### What the exercise asks
Read the lines below. Copy out any that hold the string "drawn".

### Dataset excerpts
▬▬▬▬▬▬
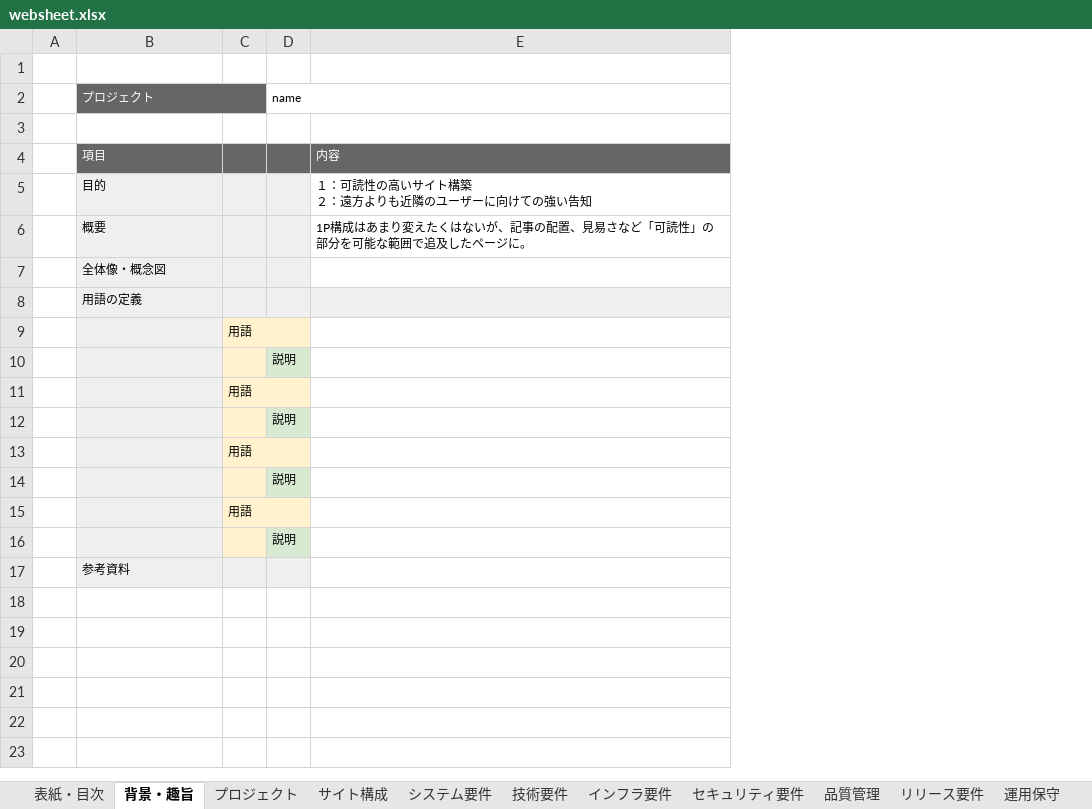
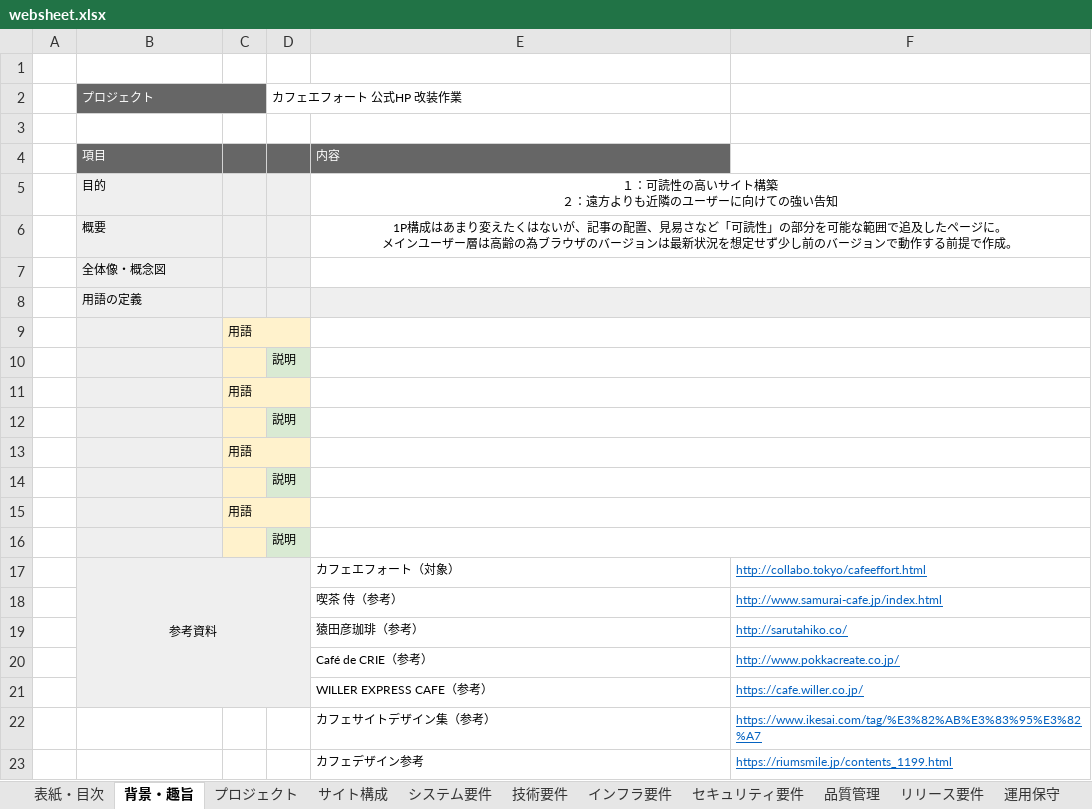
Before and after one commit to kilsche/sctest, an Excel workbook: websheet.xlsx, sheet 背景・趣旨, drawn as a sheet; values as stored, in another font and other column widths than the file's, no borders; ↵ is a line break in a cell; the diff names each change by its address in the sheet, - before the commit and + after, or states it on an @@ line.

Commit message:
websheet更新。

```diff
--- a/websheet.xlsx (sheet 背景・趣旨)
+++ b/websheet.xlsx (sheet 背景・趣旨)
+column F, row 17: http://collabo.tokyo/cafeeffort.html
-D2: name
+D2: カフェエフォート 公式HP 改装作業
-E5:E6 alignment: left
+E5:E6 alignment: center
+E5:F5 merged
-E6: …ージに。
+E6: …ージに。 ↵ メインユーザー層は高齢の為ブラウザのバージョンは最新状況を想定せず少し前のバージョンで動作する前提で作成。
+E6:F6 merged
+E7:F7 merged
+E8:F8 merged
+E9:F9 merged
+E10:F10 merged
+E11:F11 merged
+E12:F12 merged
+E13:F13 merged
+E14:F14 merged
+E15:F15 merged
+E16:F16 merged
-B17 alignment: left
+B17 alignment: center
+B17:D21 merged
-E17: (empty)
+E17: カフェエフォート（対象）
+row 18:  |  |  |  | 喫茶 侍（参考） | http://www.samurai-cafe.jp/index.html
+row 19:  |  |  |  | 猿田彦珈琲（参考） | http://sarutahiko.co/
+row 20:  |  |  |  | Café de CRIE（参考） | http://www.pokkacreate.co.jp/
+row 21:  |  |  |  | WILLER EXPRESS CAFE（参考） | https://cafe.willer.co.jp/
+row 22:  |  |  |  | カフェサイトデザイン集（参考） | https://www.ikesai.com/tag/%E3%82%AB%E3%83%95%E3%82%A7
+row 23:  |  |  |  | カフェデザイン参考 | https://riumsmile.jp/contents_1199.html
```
▬▬▬▬▬▬
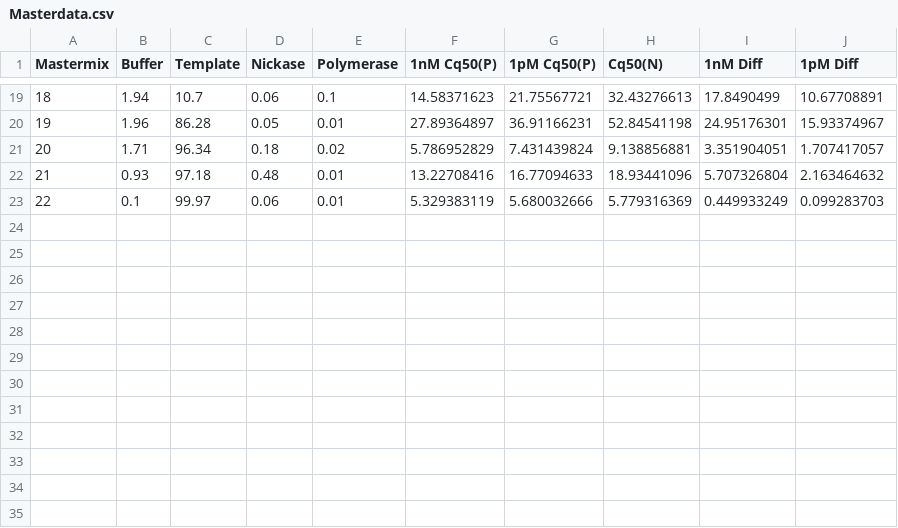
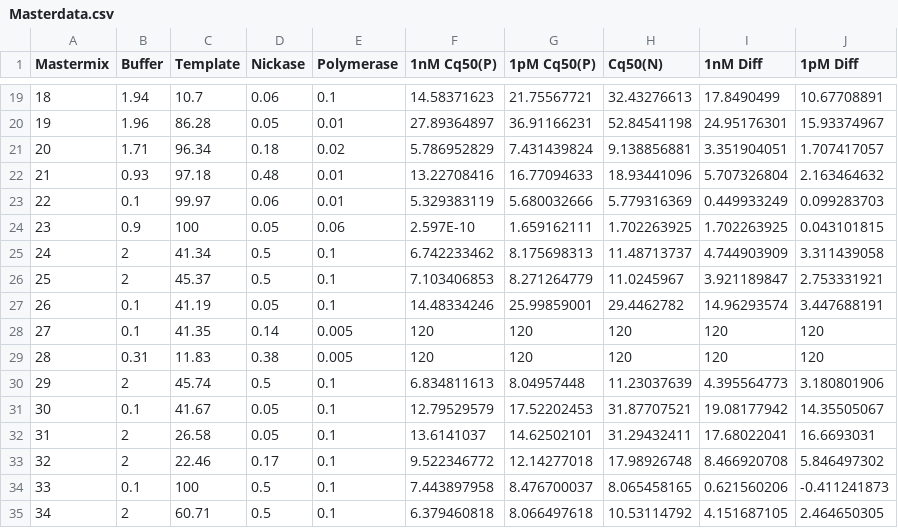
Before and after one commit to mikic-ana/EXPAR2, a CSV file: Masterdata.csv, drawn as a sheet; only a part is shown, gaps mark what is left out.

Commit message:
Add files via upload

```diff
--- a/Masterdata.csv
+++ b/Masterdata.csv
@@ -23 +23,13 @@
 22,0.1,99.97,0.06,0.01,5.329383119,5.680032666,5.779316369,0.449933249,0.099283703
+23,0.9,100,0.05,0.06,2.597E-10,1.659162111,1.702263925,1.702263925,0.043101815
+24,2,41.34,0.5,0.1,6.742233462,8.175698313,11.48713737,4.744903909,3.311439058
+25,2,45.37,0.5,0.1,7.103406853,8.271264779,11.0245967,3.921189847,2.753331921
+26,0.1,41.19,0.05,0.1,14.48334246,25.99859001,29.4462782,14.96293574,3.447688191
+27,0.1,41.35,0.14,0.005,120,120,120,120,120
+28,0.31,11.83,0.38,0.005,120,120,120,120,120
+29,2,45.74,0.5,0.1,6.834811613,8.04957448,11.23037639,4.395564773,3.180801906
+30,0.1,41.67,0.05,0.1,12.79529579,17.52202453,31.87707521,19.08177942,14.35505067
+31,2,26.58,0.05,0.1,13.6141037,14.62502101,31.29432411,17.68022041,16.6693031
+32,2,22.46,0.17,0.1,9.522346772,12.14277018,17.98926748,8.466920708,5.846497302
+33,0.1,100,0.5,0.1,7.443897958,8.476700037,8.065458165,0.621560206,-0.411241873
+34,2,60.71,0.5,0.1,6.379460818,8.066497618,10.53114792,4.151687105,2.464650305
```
▬▬▬▬▬▬
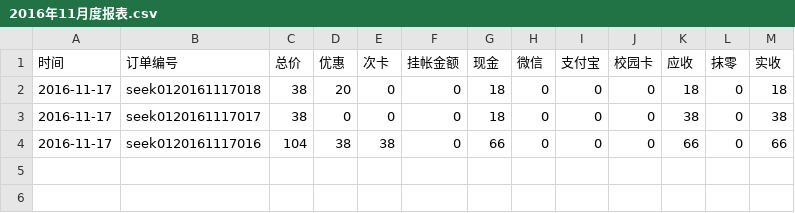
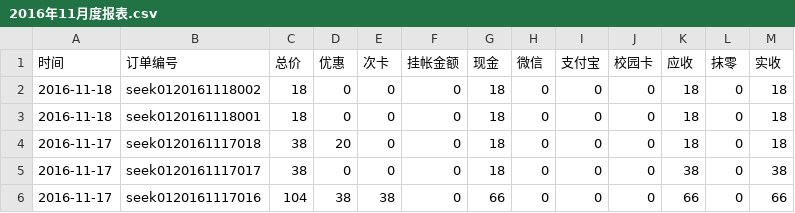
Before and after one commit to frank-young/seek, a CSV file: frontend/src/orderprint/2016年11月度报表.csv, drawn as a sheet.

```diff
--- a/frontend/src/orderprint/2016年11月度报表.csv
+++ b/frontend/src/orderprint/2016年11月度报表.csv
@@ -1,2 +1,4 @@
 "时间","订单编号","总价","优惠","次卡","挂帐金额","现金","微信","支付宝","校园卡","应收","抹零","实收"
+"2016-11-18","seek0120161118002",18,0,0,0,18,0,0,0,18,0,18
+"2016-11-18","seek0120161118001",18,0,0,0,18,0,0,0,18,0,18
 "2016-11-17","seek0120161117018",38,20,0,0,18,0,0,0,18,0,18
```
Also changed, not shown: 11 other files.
▬▬▬▬▬▬
### Task response
Before and after one commit to kilsche/sctest, an Excel workbook: websheet.xlsx, sheet 背景・趣旨, drawn as a sheet; values as stored, in another font and other column widths than the file's, no borders; ↵ is a line break in a cell; the diff names each change by its address in the sheet, - before the commit and + after, or states it on an @@ line.
Before and after one commit to mikic-ana/EXPAR2, a CSV file: Masterdata.csv, drawn as a sheet; only a part is shown, gaps mark what is left out.
Before and after one commit to frank-young/seek, a CSV file: frontend/src/orderprint/2016年11月度报表.csv, drawn as a sheet.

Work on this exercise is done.